The study led by Simin Nikbin Meydani, director of the Jean Mayer USDA Human Nutrition Research Center on Aging (HNRCA) at Tufts University in Boston, demonstrates the interaction between calorie restriction and immune markers among humans.
As people age, their immune response generally declines. Calorie restriction has been shown to boost these immune responses in animal models.
The study is part of the "Comprehensive Assessment of Long-Term Effects of Reducing Intake of Energy" trial conducted at the HNRCA.
In the study, 46 overweight (but not obese) men and women aged 20 to 40 years were required to consume either a 30 per cent or 10 per cent calorie-restricted diet for six months.
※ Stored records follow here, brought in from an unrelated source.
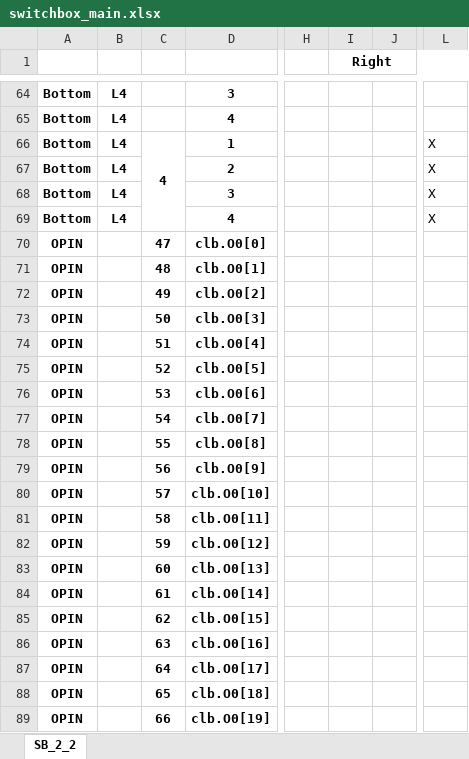
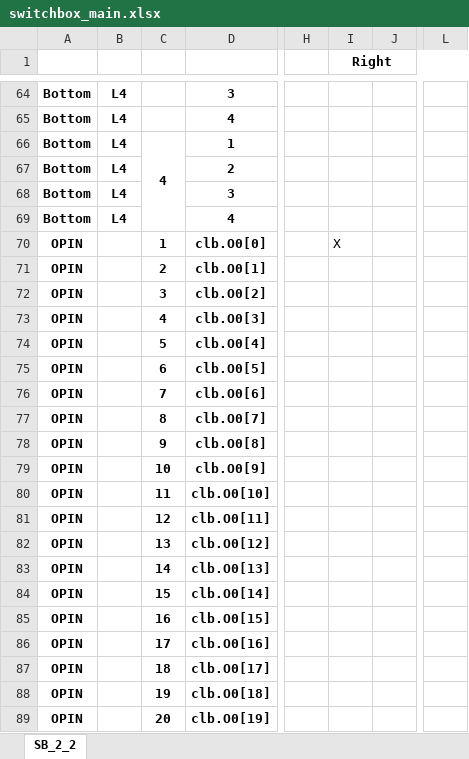
Before and after one commit to ganeshgore/spydrnet-physical, an Excel workbook: examples/OpenFPGA_basic/baseline_l4/switchbox_main.xlsx, sheet SB_2_2, drawn as a sheet; only a part is shown, gaps mark what is left out; values as stored, in another font and other column widths than the file's, no borders; the diff covers the shown part only; the diff names each change by its address in the sheet, - before the commit and + after, or states it on an @@ line.

```diff
--- a/examples/OpenFPGA_basic/baseline_l4/switchbox_main.xlsx (sheet SB_2_2)
+++ b/examples/OpenFPGA_basic/baseline_l4/switchbox_main.xlsx (sheet SB_2_2)
-L66:L69: X
+L66:L69: (empty)
-C70: 47
+C70: 1
-I70 (Right): (empty)
+I70 (Right): X
-C71: 48
+C71: 2
-C72: 49
+C72: 3
-C73: 50
+C73: 4
-C74: 51
+C74: 5
-C75: 52
+C75: 6
-C76: 53
+C76: 7
-C77: 54
+C77: 8
-C78: 55
+C78: 9
-C79: 56
+C79: 10
-C80: 57
+C80: 11
-C81: 58
+C81: 12
-C82: 59
+C82: 13
-C83: 60
+C83: 14
-C84: 61
+C84: 15
-C85: 62
+C85: 16
-C86: 63
+C86: 17
-C87: 64
+C87: 18
-C88: 65
+C88: 19
-C89: 66
+C89: 20
```
Also changed, not shown: 2 added rows, 2 removed rows and 21 edited cells elsewhere in this sheet, 3 other files.
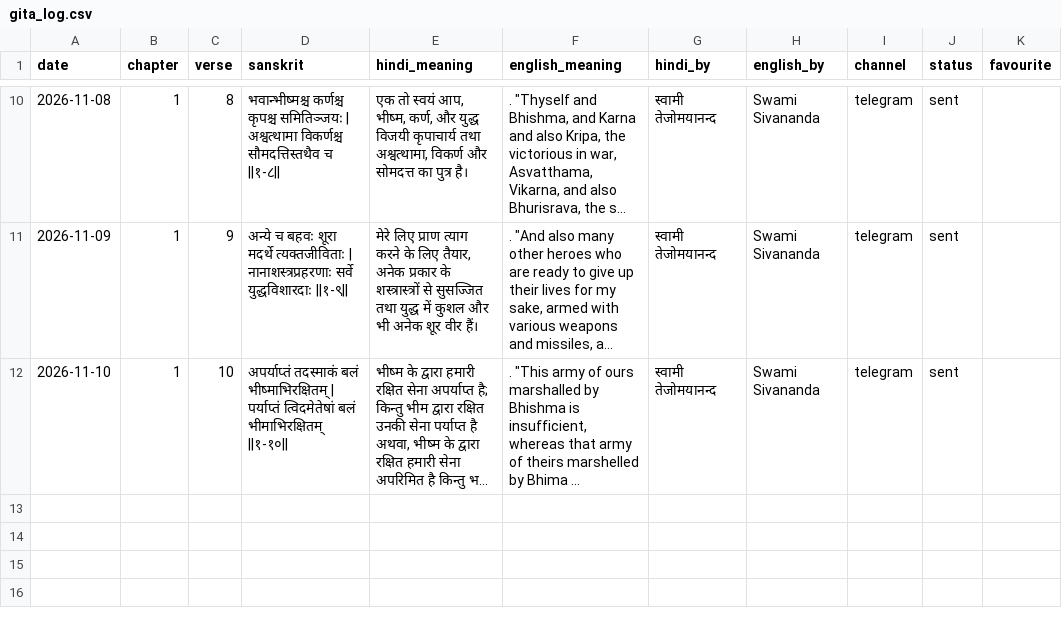
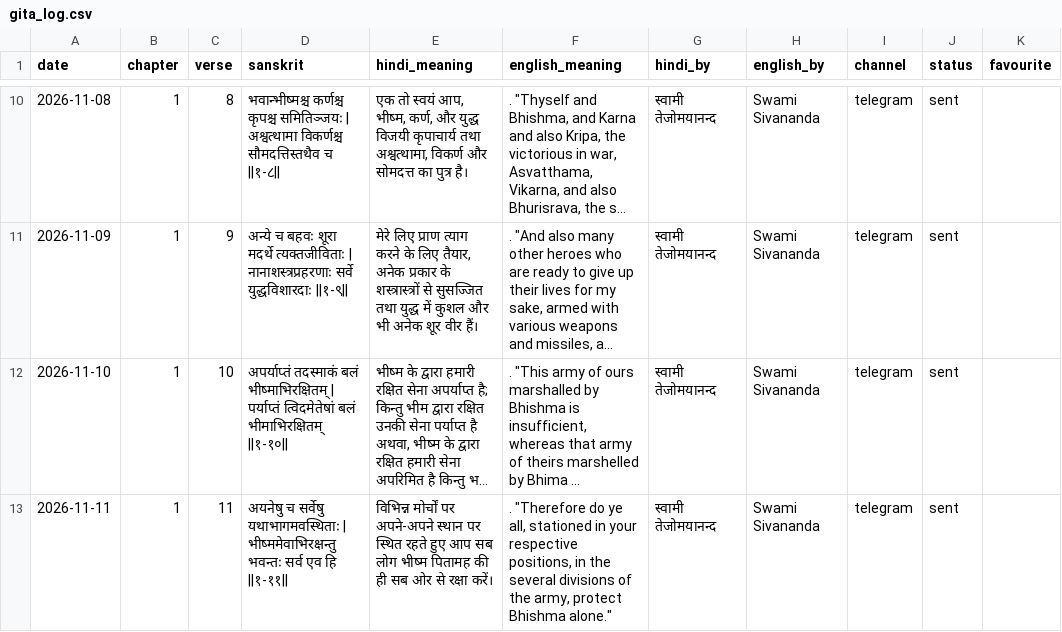
Before and after one commit to sarvesh0135/Bhagwatgita, a CSV file: gita_log.csv, drawn as a sheet; only a part is shown, gaps mark what is left out; long unchanged cells end in …; ↵ is a line break in a cell; the diff names each change by its address in the sheet, - before the commit and + after, or states it on an @@ line.

```diff
--- a/gita_log.csv
+++ b/gita_log.csv
+row 13: 2026-11-11 | 1 | 11 | अयनेषु च सर्वेषु यथाभागमवस्थिताः | ↵ भीष्ममेवाभिरक्षन्तु भवन्तः सर्व एव हि ||१-११|| | विभिन्न मोर्चों पर अपने-अपने स्थान पर स्थित रहते हुए आप सब लोग भीष्म पितामह की ही सब ओर से रक्षा करें। | . "Therefore do ye all, stationed in your respective positions, in the several divisions of the army, protect Bhishma alone." | स्वामी तेजोमयानन्द | Swami Sivananda | telegram | sent
```
Also changed, not shown: 1 other file.
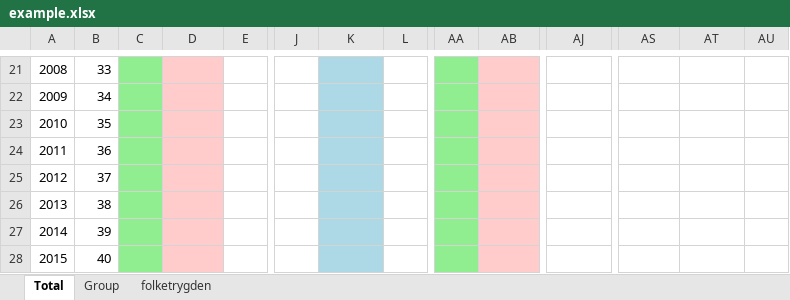
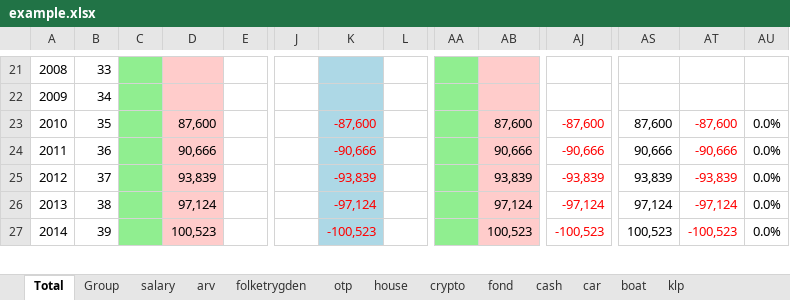
Before and after one commit to thomasekdahlN/wealthprognosis-app, an Excel workbook: example.xlsx, sheet Total, drawn as a sheet; only a part is shown, gaps mark what is left out; values as stored, in another font and other column widths than the file's, no borders; removed rows and columns are numbered as before the commit, all else as after; rows hold the shown columns only; the diff covers the shown part only; the diff names each change by its address in the sheet, - before the commit and + after, or states it on an @@ line.

```diff
--- a/example.xlsx (sheet Total)
+++ b/example.xlsx (sheet Total)
+sheet tab: salary
+sheet tab: arv
+sheet tab: otp
+sheet tab: house
+sheet tab: crypto
+sheet tab: fond
+sheet tab: cash
+sheet tab: car
+sheet tab: boat
+sheet tab: klp
-D23: (empty)
+D23: 87,600
-K23: (empty)
+K23: -87,600
-AB23: (empty)
+AB23: 87,600
-AJ23: (empty)
+AJ23: -87,600
-AS23: (empty)
+AS23: 87,600
-AT23: (empty)
+AT23: -87,600
-AU23:AU27: (empty)
+AU23:AU27: 0.0%
-D24: (empty)
+D24: 90,666
-K24: (empty)
+K24: -90,666
-AB24: (empty)
+AB24: 90,666
-AJ24: (empty)
+AJ24: -90,666
-AS24: (empty)
+AS24: 90,666
-AT24: (empty)
+AT24: -90,666
-D25: (empty)
+D25: 93,839
-K25: (empty)
+K25: -93,839
-AB25: (empty)
+AB25: 93,839
-AJ25: (empty)
+AJ25: -93,839
-AS25: (empty)
+AS25: 93,839
-AT25: (empty)
+AT25: -93,839
-D26: (empty)
+D26: 97,124
-K26: (empty)
+K26: -97,124
-AB26: (empty)
+AB26: 97,124
-AJ26: (empty)
+AJ26: -97,124
-AS26: (empty)
+AS26: 97,124
-AT26: (empty)
+AT26: -97,124
-D27: (empty)
+D27: 100,523
-K27: (empty)
+K27: -100,523
-AB27: (empty)
+AB27: 100,523
-AJ27: (empty)
+AJ27: -100,523
-AS27: (empty)
+AS27: 100,523
-AT27: (empty)
+AT27: -100,523
-row 28: 2015 | 40
```
Also changed, not shown: 41 added rows and 32 removed rows elsewhere in this sheet, sheet Group, sheet folketrygden, other sheet tabs, 5 other files.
Prior to being randomly assigned to one of the two groups, each volunteers participated in an initial six-week period during which measures of all baseline study outcomes were obtained. All food was provided to participants.
For the study, the researchers looked at specific biologic markers -- a skin test, called DTH (delayed-type hypersensitivity), a measure of immune response at the whole body level.
The researchers also examined effects of calorie restriction on function of T-cells -- a major type of white blood (immune) cell -- and other factors on the volunteer's immune system, says a Tufts University release.
These results show for the first time that short-term calorie restriction for six months in humans improves the function of T-cells.
The study was published in the Journal of Gerontology, Biological Sciences.